'A little knowledge is a dangerous thing.' And to know everything is impossible. How to find the truth, the bare objective facts gets harder every second in almost every area as new stats or discoveries are published.
Especially surrounding the secretive world of the
Fukushima clean up and Japan's path toward alternative renewable energy
sources. There is a massive amount of confusing data and political
discrepancy about what is being planned longterm for energy
infrastructure. There is no smart-grid reference, no clearly defined
govt endorsed policy or map forward and we are left with all the big
name industrial companies proposing agendas with diff priorities and
timelines. It is so confusing.
Recently I learned that one of the
leaders in our town for the promotion of wind energy was receiving
threatening phone calls from citizens directly opposed to the expansion
of the wind turbine program. It was just one of many incidents that have
shown that the seeming solidarity of the anti nuke force has an equally
solid and active opposition party.
One of the main objections
to the expansion of WWS energy sources from laypeople is the initial
cost and the necessary increase in electric bills needed short term in
order to pay for the shift to an alternative energy network. Materials
needed like neodymium for turbine gearboxes and indium for solar cells;
lithium for ion batteries and fuel cell platinum. These are all metals
or compounds that given funding can eventually be replaced with man made
alternatives but as with almost every scientific innovation ever begun
involve initial financial investment.
Surely the world and Japan
needs to think long term not short term. Of course short term management
and considerations are important too- dealing with the food labeling
and testing of radioactivity for example, but short term projects are
band aids not cures or promises that the same will not happen again.
3.11 seismic activity along fault-lines under Japan, and in fact the

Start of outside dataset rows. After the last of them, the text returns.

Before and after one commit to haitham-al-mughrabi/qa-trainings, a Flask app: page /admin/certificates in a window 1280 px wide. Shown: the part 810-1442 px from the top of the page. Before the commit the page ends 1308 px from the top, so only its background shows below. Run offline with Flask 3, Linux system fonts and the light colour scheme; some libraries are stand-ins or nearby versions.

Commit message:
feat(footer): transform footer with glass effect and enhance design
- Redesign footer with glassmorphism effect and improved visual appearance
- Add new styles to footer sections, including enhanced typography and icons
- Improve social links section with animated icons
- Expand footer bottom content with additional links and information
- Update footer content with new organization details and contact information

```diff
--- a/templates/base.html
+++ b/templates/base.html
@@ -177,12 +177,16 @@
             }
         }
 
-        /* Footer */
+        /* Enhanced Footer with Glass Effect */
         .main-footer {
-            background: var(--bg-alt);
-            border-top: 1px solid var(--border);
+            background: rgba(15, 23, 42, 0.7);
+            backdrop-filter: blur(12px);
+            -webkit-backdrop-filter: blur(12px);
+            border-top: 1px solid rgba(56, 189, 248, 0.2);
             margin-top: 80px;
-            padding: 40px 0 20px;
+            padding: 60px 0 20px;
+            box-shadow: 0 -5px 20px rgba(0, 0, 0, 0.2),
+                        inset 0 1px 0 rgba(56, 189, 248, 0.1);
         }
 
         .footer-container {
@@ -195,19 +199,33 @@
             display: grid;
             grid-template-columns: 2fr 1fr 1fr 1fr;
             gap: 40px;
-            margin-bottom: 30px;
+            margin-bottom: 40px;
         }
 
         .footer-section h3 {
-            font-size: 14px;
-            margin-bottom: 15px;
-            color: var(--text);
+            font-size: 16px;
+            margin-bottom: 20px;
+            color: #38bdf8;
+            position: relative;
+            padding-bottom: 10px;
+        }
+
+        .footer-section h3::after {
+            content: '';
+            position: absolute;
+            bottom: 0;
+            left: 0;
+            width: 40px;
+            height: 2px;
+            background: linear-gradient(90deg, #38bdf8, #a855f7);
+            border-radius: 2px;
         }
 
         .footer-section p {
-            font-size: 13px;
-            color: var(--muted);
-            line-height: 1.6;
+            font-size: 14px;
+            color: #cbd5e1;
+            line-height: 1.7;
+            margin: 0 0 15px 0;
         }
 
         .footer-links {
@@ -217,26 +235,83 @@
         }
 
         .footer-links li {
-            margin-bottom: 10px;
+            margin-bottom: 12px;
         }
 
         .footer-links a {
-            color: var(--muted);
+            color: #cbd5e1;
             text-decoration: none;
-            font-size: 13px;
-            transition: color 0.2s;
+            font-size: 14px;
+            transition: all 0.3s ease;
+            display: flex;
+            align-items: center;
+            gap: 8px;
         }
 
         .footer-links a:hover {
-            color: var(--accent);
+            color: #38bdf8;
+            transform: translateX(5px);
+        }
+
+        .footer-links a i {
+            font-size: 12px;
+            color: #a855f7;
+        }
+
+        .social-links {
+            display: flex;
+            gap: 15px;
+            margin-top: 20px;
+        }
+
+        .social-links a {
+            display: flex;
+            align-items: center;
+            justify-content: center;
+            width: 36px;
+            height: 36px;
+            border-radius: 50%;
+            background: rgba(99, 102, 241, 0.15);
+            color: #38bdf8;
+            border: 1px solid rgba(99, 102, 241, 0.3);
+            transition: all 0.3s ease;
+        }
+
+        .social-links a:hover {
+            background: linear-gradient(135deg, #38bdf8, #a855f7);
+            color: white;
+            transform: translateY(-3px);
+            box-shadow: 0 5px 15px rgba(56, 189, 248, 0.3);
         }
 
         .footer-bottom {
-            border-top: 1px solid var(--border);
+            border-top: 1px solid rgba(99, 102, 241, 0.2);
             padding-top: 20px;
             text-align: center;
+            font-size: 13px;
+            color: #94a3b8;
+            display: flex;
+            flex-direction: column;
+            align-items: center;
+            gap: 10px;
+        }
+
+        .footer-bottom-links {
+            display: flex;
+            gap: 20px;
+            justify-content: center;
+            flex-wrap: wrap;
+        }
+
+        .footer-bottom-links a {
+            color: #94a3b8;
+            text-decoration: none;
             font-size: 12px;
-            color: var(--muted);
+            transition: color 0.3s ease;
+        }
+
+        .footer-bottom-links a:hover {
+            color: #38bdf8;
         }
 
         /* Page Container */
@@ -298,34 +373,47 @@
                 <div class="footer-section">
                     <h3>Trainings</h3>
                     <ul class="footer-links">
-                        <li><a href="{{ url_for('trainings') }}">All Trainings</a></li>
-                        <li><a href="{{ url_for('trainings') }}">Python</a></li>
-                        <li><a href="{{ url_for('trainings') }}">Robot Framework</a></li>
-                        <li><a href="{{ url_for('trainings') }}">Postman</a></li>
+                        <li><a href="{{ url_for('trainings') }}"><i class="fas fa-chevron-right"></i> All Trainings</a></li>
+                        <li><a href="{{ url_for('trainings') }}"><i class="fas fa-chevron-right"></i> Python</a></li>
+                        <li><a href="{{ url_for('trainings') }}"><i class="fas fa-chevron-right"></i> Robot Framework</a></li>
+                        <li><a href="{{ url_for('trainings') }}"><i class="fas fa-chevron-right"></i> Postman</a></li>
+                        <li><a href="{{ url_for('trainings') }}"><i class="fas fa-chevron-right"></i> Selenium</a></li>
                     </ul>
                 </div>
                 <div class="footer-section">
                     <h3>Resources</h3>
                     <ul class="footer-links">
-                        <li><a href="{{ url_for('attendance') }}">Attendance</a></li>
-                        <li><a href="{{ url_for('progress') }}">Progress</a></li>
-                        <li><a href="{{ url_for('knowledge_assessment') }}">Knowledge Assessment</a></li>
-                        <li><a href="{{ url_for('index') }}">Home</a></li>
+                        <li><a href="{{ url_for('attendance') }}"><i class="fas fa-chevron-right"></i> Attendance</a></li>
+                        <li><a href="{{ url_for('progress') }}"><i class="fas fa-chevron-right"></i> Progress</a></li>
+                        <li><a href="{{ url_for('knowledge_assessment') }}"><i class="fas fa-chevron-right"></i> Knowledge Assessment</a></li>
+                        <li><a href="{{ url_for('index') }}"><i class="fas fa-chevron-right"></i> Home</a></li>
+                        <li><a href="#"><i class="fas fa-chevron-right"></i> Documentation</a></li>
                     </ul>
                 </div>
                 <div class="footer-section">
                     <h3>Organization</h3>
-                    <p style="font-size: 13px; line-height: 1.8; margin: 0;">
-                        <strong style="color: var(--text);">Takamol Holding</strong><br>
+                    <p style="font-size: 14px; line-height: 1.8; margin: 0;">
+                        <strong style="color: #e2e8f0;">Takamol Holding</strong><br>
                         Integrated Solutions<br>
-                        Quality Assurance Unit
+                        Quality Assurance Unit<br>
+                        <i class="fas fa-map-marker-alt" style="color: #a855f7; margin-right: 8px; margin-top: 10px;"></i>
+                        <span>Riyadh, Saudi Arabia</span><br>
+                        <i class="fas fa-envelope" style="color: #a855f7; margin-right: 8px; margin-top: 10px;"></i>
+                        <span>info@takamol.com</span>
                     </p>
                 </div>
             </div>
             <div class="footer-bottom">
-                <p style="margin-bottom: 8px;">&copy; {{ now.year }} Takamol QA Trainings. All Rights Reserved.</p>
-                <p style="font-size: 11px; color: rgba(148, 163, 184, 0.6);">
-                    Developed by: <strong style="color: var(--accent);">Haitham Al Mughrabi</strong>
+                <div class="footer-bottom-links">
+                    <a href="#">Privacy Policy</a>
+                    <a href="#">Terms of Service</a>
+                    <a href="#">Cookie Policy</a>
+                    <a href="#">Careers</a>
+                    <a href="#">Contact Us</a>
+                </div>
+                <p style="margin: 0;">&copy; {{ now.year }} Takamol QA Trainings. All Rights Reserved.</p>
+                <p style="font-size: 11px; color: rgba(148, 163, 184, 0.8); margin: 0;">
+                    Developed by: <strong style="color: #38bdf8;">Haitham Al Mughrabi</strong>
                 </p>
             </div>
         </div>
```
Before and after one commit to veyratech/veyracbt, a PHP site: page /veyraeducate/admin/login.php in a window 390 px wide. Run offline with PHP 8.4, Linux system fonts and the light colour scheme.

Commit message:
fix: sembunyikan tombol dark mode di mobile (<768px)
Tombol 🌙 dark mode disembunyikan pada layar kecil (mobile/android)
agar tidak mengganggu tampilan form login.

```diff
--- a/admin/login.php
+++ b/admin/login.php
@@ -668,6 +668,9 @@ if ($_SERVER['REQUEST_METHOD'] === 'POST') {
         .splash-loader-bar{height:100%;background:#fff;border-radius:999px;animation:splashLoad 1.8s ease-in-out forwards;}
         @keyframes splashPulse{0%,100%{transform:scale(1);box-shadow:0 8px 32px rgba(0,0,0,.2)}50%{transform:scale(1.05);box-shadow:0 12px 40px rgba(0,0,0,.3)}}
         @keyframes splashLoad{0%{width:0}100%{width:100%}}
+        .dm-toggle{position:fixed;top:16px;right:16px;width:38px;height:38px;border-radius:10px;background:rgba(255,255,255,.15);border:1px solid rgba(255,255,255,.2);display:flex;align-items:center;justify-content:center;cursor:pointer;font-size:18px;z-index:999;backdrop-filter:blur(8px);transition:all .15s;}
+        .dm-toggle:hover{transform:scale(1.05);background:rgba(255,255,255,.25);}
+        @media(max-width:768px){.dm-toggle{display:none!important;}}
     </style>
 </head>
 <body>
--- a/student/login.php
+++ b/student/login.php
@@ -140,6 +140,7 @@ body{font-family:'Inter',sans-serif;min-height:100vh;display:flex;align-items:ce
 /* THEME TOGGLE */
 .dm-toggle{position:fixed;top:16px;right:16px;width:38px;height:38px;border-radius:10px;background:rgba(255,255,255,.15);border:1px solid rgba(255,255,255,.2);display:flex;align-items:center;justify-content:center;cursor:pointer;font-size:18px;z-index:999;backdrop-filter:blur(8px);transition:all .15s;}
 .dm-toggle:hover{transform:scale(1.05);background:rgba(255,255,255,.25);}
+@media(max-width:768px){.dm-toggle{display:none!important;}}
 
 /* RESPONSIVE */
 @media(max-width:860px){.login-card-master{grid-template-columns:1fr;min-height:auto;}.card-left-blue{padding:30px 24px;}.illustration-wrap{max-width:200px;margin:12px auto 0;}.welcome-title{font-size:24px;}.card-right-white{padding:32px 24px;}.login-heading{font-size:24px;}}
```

whole world has increased dramatically. It is entirely possible that
another major quake could hit Japan and another nuclear meltdown happen.
The cost of cleaning up Fukushima as well as the appalling
health risks of any nuclear disaster has to be included in the package
of 'cheaper' energy.
If the main public opposition to wind and
solar power in Japan continues to be the initial expense we need to find
a way to explain in simple terms to people the disparity of logic
within the concepts of short term and long term gains.
continue to rely on nuclear energy in a land rocked by quakes and tidal
waves (all nuclear plants in Japan are coastal) we will need - middle
term- new plants, repair and huge safety reforms as well as long term
the hidden costs of pollution, contamination of soil water and food
supply, climate interference and more. Are the short term economic
benefits really worth all this long term ecological and therefore
ultimately economical sabotage? And if not, do we really care about our
future as a human race?
The shift to dependency on wind and solar
power is absolutely do-able. The initial expense and inconvenience is a
small and reasonable price to pay. We should be embracing the idea with
excitement and hope , not fear and suspicion. Japan lies under one of
the highest wind density zones in the world. Wind can be harnessed at
both ends of the inland sea by tidal flow turbines, generating
electricity in both directions. Wind power produces zero greenhouse
gases and pollutants; in terms of environmental impact, long term and
middle term cost efficiency it is the top energy source available to us
It is a crying shame that a commitment to change is so
difficult to orchestrate and co- ordinate; and that we cannot widen our
vision from macro to panorama.